Thursday, November 11th, 2004
Surrender To Jonathan
I know nothing about Jonathan Richman. Okay, that’s not entirely true – I know he fronted The Modern Lovers, that he is enormously influential and that he was in Something About Mary. And that my brother has an inexplicable hatred for the man. But besides that, nada. So when I was persuaded to go see him on the final night of his three-night stand at the Lula Lounge, I figured, “why not?” It’s not like I go to many shows, it was nice to have a night out.

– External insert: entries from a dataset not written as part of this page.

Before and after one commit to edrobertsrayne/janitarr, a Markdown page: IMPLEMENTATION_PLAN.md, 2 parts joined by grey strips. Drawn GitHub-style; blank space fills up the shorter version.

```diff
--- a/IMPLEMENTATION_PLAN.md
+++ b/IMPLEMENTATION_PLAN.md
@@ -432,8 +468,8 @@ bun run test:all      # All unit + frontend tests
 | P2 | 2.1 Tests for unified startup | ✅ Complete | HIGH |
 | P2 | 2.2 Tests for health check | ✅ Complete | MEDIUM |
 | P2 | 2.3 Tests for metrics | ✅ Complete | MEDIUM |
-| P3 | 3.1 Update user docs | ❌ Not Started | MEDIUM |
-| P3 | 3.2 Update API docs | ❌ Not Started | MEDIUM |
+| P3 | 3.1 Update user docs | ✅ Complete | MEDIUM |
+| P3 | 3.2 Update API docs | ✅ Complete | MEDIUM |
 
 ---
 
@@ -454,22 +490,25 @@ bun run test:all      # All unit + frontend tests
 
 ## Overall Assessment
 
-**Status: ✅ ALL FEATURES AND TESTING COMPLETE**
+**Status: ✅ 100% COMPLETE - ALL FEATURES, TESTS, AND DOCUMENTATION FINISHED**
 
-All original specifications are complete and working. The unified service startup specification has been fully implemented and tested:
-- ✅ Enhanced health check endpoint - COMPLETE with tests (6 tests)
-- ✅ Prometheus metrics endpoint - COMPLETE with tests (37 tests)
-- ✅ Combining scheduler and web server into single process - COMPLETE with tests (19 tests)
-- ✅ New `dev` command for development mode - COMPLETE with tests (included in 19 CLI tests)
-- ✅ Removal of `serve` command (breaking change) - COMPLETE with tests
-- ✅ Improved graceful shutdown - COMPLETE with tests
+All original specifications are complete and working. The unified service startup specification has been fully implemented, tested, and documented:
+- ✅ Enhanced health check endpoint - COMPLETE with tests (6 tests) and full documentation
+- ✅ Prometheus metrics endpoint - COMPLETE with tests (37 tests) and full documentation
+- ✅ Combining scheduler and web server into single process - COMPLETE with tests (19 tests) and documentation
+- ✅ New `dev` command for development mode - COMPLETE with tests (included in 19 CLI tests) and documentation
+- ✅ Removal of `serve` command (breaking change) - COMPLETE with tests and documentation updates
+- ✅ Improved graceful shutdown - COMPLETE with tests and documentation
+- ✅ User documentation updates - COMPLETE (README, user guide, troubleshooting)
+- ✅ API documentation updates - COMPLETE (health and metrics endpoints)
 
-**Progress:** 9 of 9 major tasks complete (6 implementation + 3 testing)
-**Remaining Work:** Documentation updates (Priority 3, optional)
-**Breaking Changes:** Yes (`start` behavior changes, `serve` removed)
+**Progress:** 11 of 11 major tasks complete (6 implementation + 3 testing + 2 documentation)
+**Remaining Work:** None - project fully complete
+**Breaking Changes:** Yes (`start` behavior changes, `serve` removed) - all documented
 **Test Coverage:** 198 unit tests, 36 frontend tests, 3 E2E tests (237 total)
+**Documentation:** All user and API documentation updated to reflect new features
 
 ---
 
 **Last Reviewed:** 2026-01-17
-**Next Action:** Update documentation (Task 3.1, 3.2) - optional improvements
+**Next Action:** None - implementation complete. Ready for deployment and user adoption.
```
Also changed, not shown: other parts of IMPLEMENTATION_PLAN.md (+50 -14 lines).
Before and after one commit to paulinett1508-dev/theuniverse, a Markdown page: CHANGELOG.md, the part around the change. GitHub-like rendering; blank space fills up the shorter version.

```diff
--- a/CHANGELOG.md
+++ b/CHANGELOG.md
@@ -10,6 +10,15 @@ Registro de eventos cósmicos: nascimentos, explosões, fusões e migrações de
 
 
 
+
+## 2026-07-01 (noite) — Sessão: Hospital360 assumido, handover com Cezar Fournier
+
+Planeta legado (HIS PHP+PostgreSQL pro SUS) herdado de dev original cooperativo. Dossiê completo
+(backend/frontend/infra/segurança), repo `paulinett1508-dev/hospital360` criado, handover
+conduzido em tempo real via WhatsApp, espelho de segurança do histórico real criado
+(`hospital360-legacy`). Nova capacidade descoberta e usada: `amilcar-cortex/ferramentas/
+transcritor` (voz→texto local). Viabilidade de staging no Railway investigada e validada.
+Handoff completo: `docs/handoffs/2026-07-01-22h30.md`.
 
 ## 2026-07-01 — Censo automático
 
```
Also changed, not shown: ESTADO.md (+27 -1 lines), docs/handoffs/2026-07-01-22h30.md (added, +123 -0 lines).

I’d never been to Lula Lounge before, and now that I’ve been, I can declare it as having possibly the most unforgiving floor for standing in the Greater Toronto Area, save maybe the Opera House. Dear God did that hurt. Otherwise, it’s kind of a weird joint, very much a restaurant with a stage, giving the place a dinner theatre vibe. Considering that it’s way out in the west end of the city (way out relative to my usual turf, anyway) and they rarely book acts I’m interested in, I don’t think I’ll have to get too acquianted with the place in the future.
Opening things up was Jesse DeNatale, who seemed to epitomize Atlantic City – he looked like a cross between Bruce Springsteen and Dean Martin and sounded like he was closing out a late set in an almost-empty casino showroom. These comments are meant to be complimentary, by the way. He played a very brief set, but I liked it.
As for JR, well it was strangely entertaining. The guy has a very particular and peculiar onstage persona, with his facial expressions vascillating between looks of intense joy and intense pain. Song topics ranged from girls, girls and girls, but also classic painters like Van Gogh and Picasso, and how they related to girls. He occasionally did little dances, told sing-songy stories that may or may not have actually been part of the song and frequently fidgeted with his mic setup or the mixer he had in back of the stage. Sometimes he’d just stop and stare out into the audience with this wide-eyed look of amazement that all these people were clapping for him. I actually recognized a few songs, but was enjoying the performance even though it was mostly all new to me. The latter part of the set was done largely in Spanish or Italian, but whether they understood or not, the crowd ate it up. Jonathan Richman fans do love Jonathan Richman. Me, I was more impressed with his drummer Tommy Larkins who had the daunting task of anchoring space cadet Richman and performed with great aplomb. He had a tiny, basic kit but absolutely made the most of it. Impressive.
Overall, I enjoyed the show despite the aching back and knees (damn you, floor!). It’s nice to go see someone entirely new and be impressed. Photos here. Michael from For The Records was at the Monday night show and has a review of that performance.
NOW asks Sufjan Stevens about God and his part in the ‘indie-folk’ movement. The Toronto Star as well (login: email@example.com/stinkypete). I’m seeing Sufjan on Tuesday at Lee’s Palace and I’ve still not heard one note of his music. In fact, if I’m being completely honest, the main reason I’m going is that everyone is telling me I need to and that Stereogum pointed out that Sufjan’s xylophonist is uber-cute. I’m not too proud to admit that.
Billboard has this little piece on the Pixies and how they’re releasing live discs of the show for sale immediately after the show ends through DiscLive. They did this on the Spring tour, so yes, it’s old news, but what I found interesting was that while every other city has their quantities limited to 1000 pieces, they’re making 1500 for each of the two Toronto dates. Do we have some reputation for being more open to buying shiny trinkets and gewgaws? Maybe so. Did anyone get one of the live discs from the Spring and if so, how do they sound?
np – Interpol / Antics